Most of the “action” in Des takes place shrouded in a fug of cigarette smoke, particularly in the police station. It was the 1980s, after all. No one needed to nip out to the pavement to light up. Of course, the cigarettes smoked on set were herbal.
“Whenever we talked to anyone who had been there [including police officers involved in the investigation],” says Tennant, “they talked about the chain-smoking of endless cigarettes. But cigarettes were a useful way of getting Nilsen’s favour so he would talk.”
He certainly talked, casually chatting away to the investigating detectives. His confessions were long and tough to hear, not just because of their content, but also because of Nilsen’s unshakeable self-absorption. “I think in every moment he believed he was king of his own narrative, and he would be the one to define what his own story was.”
Of course, David Tennant is a sensible and well-balanced man, and most certainly did not take home his abhorrent character to his actor wife Georgia Moffett (who we saw recently in the lockdown comedy Staged with her husband and Michael Sheen). “But I think the run-up to filming, when you are steeped in research, reading everything and watching everything and talking to people [about your character], that’s almost more what you bring home. That’s the time when Georgia was likely to ask, ‘Are you ever going to talk about anything else?’”
The filming of Des finished in January, though the final production processes were finished during lockdown. Of course, the world is an uncertain place, but once restrictions are lifted Tennant and his Des co-star Jason Watkins hope to resume filming of the BBC adaptation of Around the World in 80 Days, which was interrupted in South Africa by the pandemic.
Like the rest of us, Tennant has spent the past few months at home, with his family. “We did all right, we are lucky, we have a garden – five kids are a lot during lockdown. But they can run outside, and at least home-schooling is over, I hope for ever.”

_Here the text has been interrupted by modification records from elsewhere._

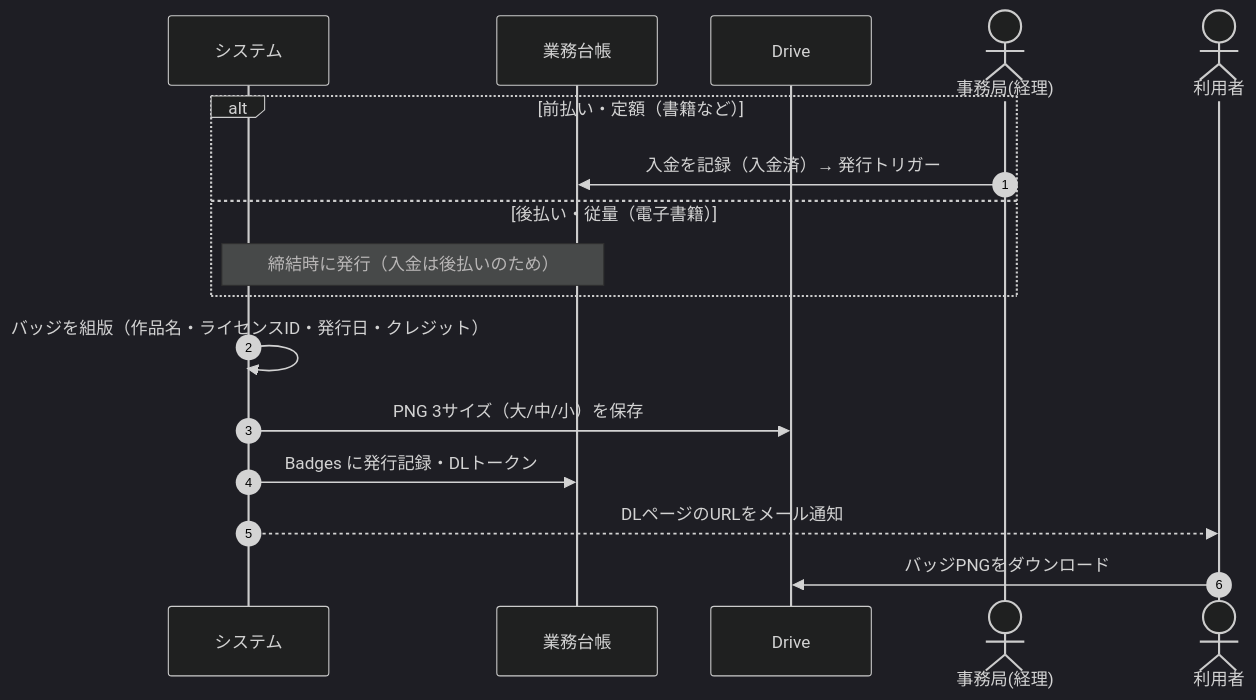
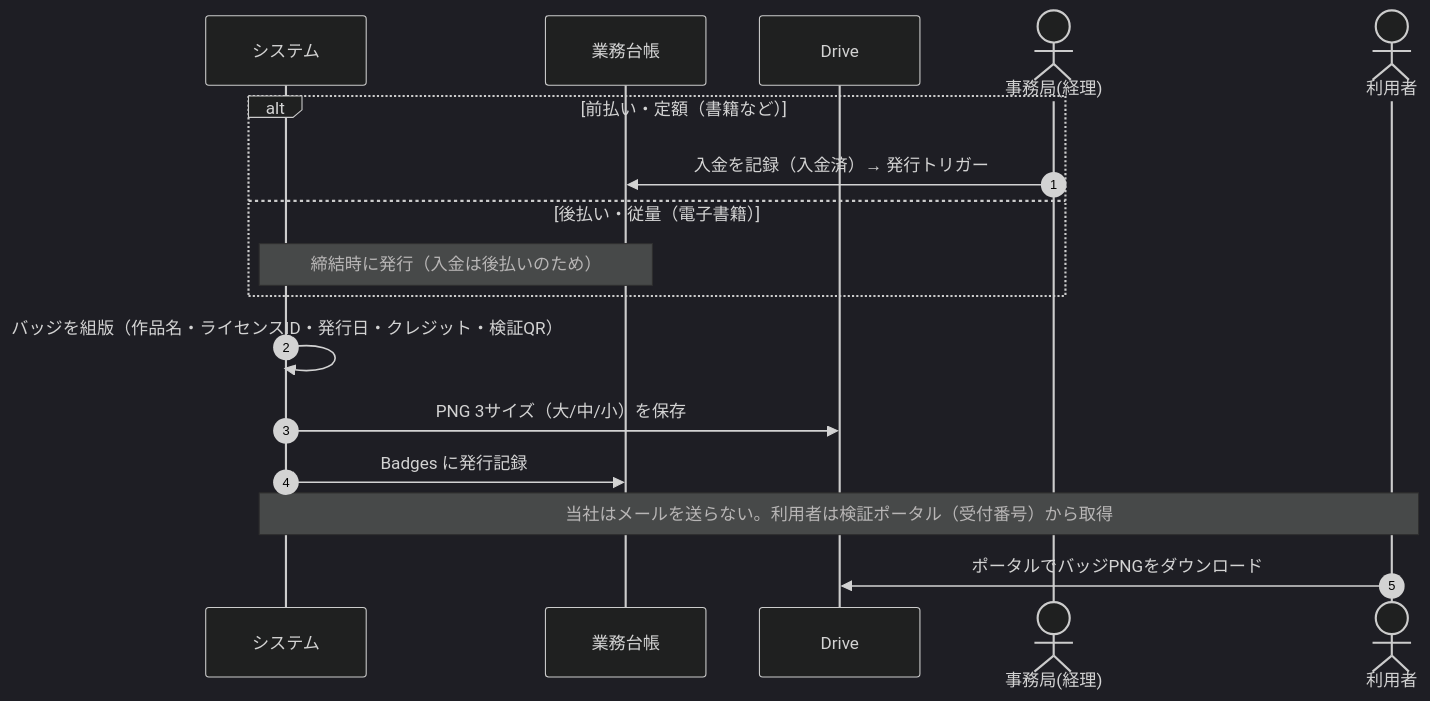
The seventh of 9 diagrams in docs/SPLL_業務フロー確認資料_v0.1.md (tatsuyakuramchi/SPLL), drawn with Mermaid (dark theme) before and after one commit. The commit also changed other lines of this file and 3 other files, not shown here.

````diff
--- a/docs/SPLL_業務フロー確認資料_v0.1.md
+++ b/docs/SPLL_業務フロー確認資料_v0.1.md
@@ -270,19 +265,19 @@
 ```mermaid
 sequenceDiagram
   autonumber
   participant SYS as システム
   participant DB as 業務台帳
   participant DR as Drive
   actor OF as 事務局(経理)
   actor U as 利用者
   alt 前払い・定額（書籍など）
     OF->>DB: 入金を記録（入金済）→ 発行トリガー
   else 後払い・従量（電子書籍）
     Note over SYS,DB: 締結時に発行（入金は後払いのため）
   end
-  SYS->>SYS: バッジを組版（作品名・ライセンスID・発行日・クレジット）
+  SYS->>SYS: バッジを組版（作品名・ライセンスID・発行日・クレジット・検証QR）
   SYS->>DR: PNG 3サイズ（大/中/小）を保存
-  SYS->>DB: Badges に発行記録・DLトークン
-  SYS-->>U: DLページのURLをメール通知
-  U->>DR: バッジPNGをダウンロード
+  SYS->>DB: Badges に発行記録
+  Note over SYS,U: 当社はメールを送らない。利用者は検証ポータル（受付番号）から取得
+  U->>DR: ポータルでバッジPNGをダウンロード
 ```
````
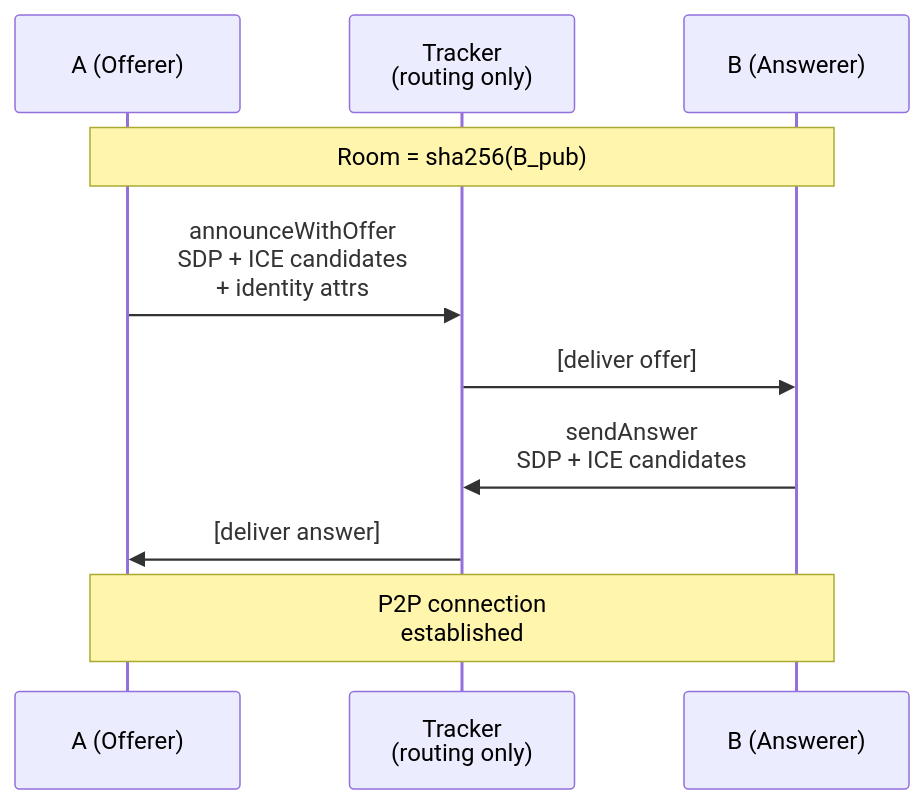
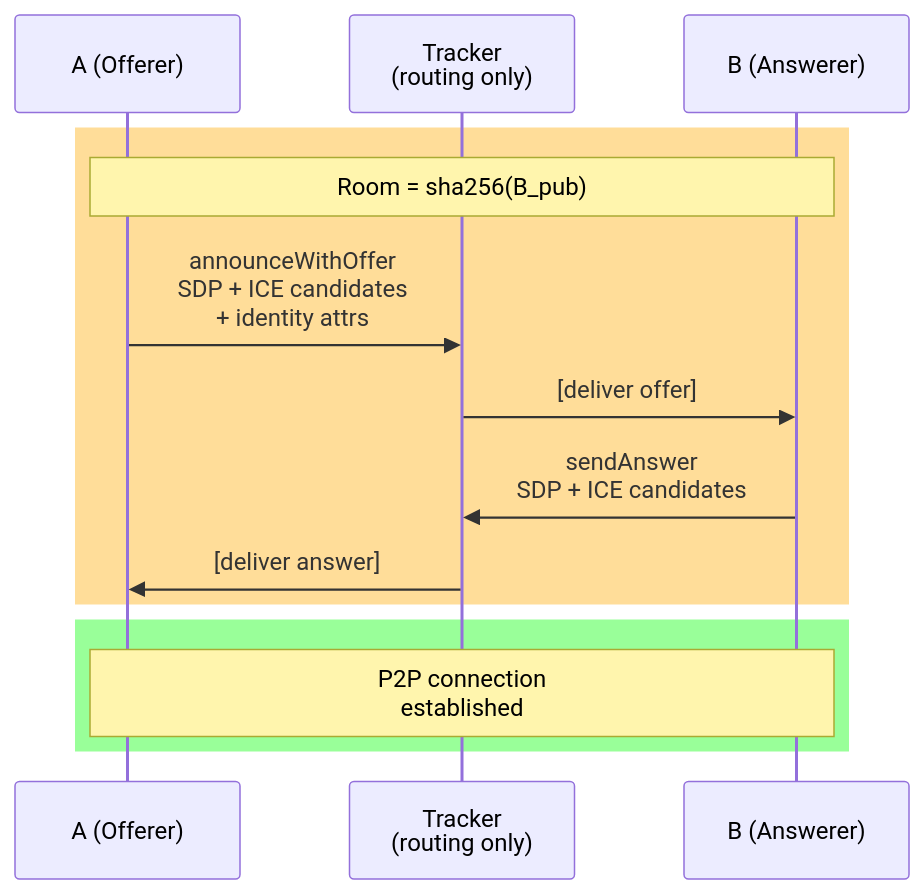
The fifth of 8 diagrams in README.md (davidevecchi/TruSTI), drawn with Mermaid before and after one commit. The commit also changed other lines of this file, not shown here.

````diff
--- a/README.md
+++ b/README.md
@@ -223,16 +231,20 @@
 ```mermaid
 sequenceDiagram
     participant A as A (Offerer)
     participant T as Tracker<br/>(routing only)
     participant B as B (Answerer)
 
+    rect rgba(255, 170, 0, 0.4)
     Note over A,B: Room = sha256(B_pub)
 
     A->>T: announceWithOffer<br/>SDP + ICE candidates<br/>+ identity attrs
     T->>B: [deliver offer]
 
     B->>T: sendAnswer<br/>SDP + ICE candidates
     T->>A: [deliver answer]
+    end
 
+    rect rgba(0, 255, 0, 0.4)
     Note over A,B: P2P connection<br/>established
+    end
 ```
````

Read more about Des
- Meet the cast of ITV’s Des
- The Real ‘Des’: True story behind Dennis Nilsen drama
- Where is ITV’s Des filmed? The real locations of Dennis Nilsen’s murders
If you want to read Killing For Company, head over to Amazon now.